- Work request
How many of the lines below include the word "className"? Only the number should be given.

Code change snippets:
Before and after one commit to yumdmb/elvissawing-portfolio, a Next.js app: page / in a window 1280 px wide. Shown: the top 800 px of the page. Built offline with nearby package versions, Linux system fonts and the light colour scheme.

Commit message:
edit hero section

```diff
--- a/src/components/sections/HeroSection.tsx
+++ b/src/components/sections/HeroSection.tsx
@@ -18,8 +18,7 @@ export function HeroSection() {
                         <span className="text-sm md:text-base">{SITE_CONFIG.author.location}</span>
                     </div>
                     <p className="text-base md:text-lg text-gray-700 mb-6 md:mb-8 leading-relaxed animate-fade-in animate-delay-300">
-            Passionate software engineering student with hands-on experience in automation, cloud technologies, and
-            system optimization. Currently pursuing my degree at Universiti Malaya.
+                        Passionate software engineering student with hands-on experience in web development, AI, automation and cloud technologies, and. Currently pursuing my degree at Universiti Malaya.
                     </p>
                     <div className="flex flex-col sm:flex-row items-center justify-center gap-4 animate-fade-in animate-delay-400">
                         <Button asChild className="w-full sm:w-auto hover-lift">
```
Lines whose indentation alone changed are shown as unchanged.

---

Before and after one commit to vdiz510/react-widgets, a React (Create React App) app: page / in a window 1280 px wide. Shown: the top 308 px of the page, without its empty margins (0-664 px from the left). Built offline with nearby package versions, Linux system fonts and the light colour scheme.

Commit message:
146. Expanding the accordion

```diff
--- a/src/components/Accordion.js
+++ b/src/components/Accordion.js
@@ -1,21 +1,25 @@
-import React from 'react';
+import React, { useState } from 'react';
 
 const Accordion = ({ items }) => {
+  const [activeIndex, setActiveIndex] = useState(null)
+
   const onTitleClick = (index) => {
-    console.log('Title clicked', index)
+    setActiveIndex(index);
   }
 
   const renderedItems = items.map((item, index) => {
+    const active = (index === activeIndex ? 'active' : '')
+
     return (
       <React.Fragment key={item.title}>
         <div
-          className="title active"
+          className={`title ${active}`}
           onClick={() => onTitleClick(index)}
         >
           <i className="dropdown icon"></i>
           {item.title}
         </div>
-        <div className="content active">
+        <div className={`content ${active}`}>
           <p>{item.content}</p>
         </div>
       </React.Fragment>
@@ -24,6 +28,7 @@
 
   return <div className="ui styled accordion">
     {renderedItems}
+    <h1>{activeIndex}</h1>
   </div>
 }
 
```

- Output of the exercise
10